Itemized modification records
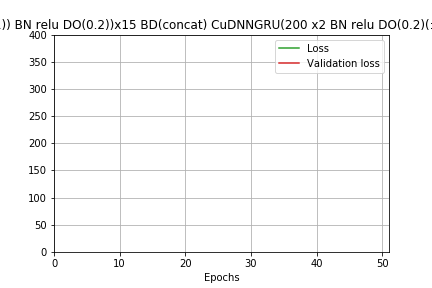
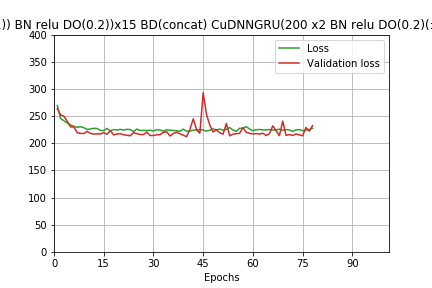
Conv2D fixed, attempted to train

diff --git a/models.py b/models.py
@@ -168,9 +168,9 @@ class RNNModel(ModelBuilder):
                             print(layer_i, x.shape, z.shape)
                             if layer_i % (self.cnn_config.cnn_layers // 5) == 0 and layer_i > 1:
                             # if layer_i > 1:
-                                z = concatenate([z, x], axis=-2)
-                            else:
                                 z = x
+                            else:
+                                z = concatenate([z, x], axis=-1)
                         else:
                             z = concatenate([z, x], axis=-1)
                     x = conv(z)
@@ -208,16 +208,19 @@ class RNNModel(ModelBuilder):
                         dil = dil // (-self.cnn_config.dilation)
                     if self.cnn_config.dilation > 1:
                         dil *= self.cnn_config.dilation
-                if self.cnn_config.kernel_2d is not None and (layer_i+1) % (self.cnn_config.cnn_layers // 5) == 0:
+                if self.cnn_config.kernel_2d is not None:
+                # if self.cnn_config.kernel_2d is not None and (layer_i+1) % (self.cnn_config.cnn_layers // 5) == 0:
                     if self.cnn_config.cnn_bn:
                         x = BatchNormalization()(x)
                     # if not self.cnn_config.cnn_activation_before_bn_do:
                     x = Activation(self.cnn_config.cnn_activation, name=self.activation + "C" + str(layer_i))(x)
-                    if self.cnn_config.cnn_dense:
-                        pool = MaxPooling2D(pool_size=(1, 4))
-                    else:
+                    if not self.cnn_config.cnn_dense:
                         pool = MaxPooling2D(pool_size=(1, 2))
-                    x = pool(x)
+                        x = pool(x)
+                    elif (layer_i+1) % (self.cnn_config.cnn_layers // 5) == 0:
+                    # elif layer_i == self.cnn_config.cnn_layers - 1:
+                        pool = MaxPooling2D(pool_size=(1, 2))
+                        x = pool(x)
                     if self.cnn_config.cnn_dropout_rate > 0.01:
                         x = Dropout(rate=self.cnn_config.cnn_dropout_rate)(x)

* **ABOUT THIS EXERCISE**
Copy out the data above to the letter, and keep every picture out of it.

* **YOUR RESPONSE**
Conv2D fixed, attempted to train

diff --git a/models.py b/models.py
@@ -168,9 +168,9 @@ class RNNModel(ModelBuilder):
                             print(layer_i, x.shape, z.shape)
                             if layer_i % (self.cnn_config.cnn_layers // 5) == 0 and layer_i > 1:
                             # if layer_i > 1:
-                                z = concatenate([z, x], axis=-2)
-                            else:
                                 z = x
+                            else:
+                                z = concatenate([z, x], axis=-1)
                         else:
                             z = concatenate([z, x], axis=-1)
                     x = conv(z)
@@ -208,16 +208,19 @@ class RNNModel(ModelBuilder):
                         dil = dil // (-self.cnn_config.dilation)
                     if self.cnn_config.dilation > 1:
                         dil *= self.cnn_config.dilation
-                if self.cnn_config.kernel_2d is not None and (layer_i+1) % (self.cnn_config.cnn_layers // 5) == 0:
+                if self.cnn_config.kernel_2d is not None:
+                # if self.cnn_config.kernel_2d is not None and (layer_i+1) % (self.cnn_config.cnn_layers // 5) == 0:
                     if self.cnn_config.cnn_bn:
                         x = BatchNormalization()(x)
                     # if not self.cnn_config.cnn_activation_before_bn_do:
                     x = Activation(self.cnn_config.cnn_activation, name=self.activation + "C" + str(layer_i))(x)
-                    if self.cnn_config.cnn_dense:
-                        pool = MaxPooling2D(pool_size=(1, 4))
-                    else:
+                    if not self.cnn_config.cnn_dense:
                         pool = MaxPooling2D(pool_size=(1, 2))
-                    x = pool(x)
+                        x = pool(x)
+                    elif (layer_i+1) % (self.cnn_config.cnn_layers // 5) == 0:
+                    # elif layer_i == self.cnn_config.cnn_layers - 1:
+                        pool = MaxPooling2D(pool_size=(1, 2))
+                        x = pool(x)
                     if self.cnn_config.cnn_dropout_rate > 0.01:
                         x = Dropout(rate=self.cnn_config.cnn_dropout_rate)(x)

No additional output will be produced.